— Exercise instructions —
Hunt through the entries for the word "graphics" and copy each line in which it appears.

[Web document revisions]

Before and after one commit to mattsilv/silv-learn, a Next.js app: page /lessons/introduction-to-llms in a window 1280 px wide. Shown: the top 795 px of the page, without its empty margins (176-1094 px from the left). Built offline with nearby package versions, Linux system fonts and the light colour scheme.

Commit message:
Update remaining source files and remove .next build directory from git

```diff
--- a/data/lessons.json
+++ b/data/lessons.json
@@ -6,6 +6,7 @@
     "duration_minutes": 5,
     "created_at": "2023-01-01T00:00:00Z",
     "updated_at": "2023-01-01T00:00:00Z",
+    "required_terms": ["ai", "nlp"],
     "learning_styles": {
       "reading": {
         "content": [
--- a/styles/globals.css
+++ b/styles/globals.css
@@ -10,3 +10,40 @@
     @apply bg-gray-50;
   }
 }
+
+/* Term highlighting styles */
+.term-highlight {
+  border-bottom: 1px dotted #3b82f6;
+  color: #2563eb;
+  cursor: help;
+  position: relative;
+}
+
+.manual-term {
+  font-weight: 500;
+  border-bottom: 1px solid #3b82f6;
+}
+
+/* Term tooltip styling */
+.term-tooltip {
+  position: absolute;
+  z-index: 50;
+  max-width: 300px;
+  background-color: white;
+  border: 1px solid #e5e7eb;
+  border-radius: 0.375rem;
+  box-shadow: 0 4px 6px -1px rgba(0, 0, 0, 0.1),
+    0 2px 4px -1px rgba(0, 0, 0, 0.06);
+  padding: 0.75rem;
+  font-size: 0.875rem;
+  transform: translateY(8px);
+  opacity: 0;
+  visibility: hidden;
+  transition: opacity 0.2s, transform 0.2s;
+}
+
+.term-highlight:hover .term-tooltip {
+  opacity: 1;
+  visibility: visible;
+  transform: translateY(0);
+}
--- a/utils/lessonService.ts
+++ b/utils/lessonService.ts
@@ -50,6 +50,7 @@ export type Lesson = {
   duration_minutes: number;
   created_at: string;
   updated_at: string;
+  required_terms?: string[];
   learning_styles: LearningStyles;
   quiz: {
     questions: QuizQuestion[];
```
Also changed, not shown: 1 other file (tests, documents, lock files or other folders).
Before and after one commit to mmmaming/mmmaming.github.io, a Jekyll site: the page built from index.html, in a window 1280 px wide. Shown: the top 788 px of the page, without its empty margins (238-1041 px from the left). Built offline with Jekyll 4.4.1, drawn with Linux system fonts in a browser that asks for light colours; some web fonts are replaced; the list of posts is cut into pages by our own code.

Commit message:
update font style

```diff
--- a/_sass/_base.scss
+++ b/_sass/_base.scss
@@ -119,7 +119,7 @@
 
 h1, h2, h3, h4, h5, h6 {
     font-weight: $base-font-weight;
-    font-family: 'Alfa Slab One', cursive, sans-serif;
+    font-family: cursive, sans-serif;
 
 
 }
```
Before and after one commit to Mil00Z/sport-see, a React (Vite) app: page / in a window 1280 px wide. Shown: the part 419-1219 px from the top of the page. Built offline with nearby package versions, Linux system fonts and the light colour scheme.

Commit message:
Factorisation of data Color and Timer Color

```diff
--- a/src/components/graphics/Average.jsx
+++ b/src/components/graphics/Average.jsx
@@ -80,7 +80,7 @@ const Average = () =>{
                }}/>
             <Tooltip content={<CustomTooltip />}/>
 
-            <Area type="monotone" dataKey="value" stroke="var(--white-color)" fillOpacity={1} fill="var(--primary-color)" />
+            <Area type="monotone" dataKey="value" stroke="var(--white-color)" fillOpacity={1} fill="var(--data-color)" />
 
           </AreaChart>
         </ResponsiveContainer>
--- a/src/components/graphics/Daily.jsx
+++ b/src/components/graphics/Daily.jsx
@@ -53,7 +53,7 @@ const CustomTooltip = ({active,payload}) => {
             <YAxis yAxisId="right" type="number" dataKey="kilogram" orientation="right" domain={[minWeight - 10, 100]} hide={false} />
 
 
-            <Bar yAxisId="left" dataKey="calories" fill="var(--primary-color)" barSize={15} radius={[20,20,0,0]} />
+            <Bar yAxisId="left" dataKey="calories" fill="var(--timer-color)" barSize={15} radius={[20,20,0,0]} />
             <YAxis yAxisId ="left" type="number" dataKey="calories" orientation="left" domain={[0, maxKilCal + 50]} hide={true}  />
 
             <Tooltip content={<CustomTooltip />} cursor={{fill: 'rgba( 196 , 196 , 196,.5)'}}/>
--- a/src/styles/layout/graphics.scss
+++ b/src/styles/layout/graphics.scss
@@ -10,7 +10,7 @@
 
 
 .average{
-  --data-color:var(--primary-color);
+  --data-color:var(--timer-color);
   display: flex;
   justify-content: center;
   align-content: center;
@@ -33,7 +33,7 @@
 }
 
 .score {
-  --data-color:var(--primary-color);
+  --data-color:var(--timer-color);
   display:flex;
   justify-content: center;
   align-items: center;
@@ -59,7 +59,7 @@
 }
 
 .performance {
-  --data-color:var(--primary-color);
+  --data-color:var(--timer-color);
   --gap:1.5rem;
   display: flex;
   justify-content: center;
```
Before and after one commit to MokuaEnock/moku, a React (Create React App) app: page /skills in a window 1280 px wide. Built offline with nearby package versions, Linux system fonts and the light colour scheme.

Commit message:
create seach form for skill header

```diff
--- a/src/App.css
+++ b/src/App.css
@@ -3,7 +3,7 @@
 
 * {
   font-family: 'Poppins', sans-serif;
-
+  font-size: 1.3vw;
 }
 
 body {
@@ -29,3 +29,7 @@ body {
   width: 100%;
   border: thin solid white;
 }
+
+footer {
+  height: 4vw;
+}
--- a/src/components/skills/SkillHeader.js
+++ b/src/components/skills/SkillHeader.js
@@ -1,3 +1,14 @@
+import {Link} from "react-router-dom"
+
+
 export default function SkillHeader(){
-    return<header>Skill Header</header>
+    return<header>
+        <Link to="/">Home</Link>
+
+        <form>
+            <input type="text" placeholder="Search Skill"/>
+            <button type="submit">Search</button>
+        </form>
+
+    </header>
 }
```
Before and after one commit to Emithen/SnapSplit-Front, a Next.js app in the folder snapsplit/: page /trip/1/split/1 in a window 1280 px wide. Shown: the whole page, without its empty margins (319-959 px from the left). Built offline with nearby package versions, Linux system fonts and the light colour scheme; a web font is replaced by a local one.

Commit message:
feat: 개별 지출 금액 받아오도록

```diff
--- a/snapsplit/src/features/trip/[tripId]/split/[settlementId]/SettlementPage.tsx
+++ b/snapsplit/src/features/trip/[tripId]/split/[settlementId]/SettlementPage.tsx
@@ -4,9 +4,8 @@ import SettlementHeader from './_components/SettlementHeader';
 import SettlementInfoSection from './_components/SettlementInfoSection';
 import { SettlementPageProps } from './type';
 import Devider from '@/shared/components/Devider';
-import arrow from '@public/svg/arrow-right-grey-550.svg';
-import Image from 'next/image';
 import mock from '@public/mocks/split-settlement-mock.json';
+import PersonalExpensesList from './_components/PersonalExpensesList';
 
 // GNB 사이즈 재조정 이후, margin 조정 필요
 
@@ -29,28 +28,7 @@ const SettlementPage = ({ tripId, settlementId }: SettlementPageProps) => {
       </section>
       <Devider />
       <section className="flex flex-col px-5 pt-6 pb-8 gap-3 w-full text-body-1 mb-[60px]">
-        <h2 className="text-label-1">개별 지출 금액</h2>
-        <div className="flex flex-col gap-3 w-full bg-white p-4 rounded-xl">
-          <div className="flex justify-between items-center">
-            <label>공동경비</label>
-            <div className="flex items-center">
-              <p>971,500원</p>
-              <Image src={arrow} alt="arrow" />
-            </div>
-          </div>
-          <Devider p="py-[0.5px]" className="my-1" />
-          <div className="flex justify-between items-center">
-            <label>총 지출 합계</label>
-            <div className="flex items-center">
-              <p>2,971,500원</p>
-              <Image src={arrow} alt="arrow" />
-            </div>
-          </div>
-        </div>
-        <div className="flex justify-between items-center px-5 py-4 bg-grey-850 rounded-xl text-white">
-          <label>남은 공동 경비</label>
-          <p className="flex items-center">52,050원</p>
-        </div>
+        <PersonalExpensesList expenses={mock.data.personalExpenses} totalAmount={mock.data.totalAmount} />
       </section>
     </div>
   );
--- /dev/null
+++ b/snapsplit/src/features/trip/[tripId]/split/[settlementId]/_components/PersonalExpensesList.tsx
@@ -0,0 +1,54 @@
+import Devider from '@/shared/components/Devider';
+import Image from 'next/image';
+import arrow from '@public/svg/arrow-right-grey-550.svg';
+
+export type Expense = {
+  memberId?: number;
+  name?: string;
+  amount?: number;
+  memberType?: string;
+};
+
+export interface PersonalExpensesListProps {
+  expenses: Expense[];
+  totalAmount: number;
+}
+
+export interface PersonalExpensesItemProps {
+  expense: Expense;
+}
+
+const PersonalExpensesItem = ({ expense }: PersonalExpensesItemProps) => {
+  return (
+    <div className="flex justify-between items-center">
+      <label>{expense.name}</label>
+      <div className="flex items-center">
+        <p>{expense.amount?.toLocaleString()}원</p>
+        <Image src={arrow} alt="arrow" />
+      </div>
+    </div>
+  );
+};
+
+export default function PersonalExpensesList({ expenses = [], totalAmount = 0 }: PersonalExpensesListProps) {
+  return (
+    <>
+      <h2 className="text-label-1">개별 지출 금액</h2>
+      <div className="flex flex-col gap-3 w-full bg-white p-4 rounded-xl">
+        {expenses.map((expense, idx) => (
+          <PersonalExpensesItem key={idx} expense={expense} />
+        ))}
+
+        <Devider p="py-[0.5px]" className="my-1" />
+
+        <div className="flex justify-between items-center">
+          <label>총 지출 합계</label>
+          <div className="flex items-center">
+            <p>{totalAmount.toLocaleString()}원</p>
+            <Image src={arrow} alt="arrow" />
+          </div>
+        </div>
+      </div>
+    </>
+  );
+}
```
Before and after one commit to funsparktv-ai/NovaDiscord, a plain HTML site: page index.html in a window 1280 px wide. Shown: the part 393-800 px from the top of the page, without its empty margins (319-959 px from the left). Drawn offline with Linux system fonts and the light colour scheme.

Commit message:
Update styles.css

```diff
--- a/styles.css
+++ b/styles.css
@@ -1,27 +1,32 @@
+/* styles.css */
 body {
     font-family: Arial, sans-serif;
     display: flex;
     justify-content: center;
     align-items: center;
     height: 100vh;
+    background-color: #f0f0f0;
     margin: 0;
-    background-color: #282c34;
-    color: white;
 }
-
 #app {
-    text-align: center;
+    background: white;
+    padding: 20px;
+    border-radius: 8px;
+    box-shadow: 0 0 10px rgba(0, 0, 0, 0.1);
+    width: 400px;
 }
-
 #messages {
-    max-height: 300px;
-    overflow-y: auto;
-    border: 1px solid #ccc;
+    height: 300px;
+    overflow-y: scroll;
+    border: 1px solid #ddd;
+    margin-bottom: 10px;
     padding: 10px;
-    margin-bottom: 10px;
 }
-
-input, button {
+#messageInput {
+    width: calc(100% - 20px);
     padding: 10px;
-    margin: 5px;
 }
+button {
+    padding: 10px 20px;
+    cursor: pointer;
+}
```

— Output for this task —
--- a/src/components/graphics/Average.jsx
+++ b/src/components/graphics/Average.jsx
--- a/src/components/graphics/Daily.jsx
+++ b/src/components/graphics/Daily.jsx
--- a/src/styles/layout/graphics.scss
+++ b/src/styles/layout/graphics.scss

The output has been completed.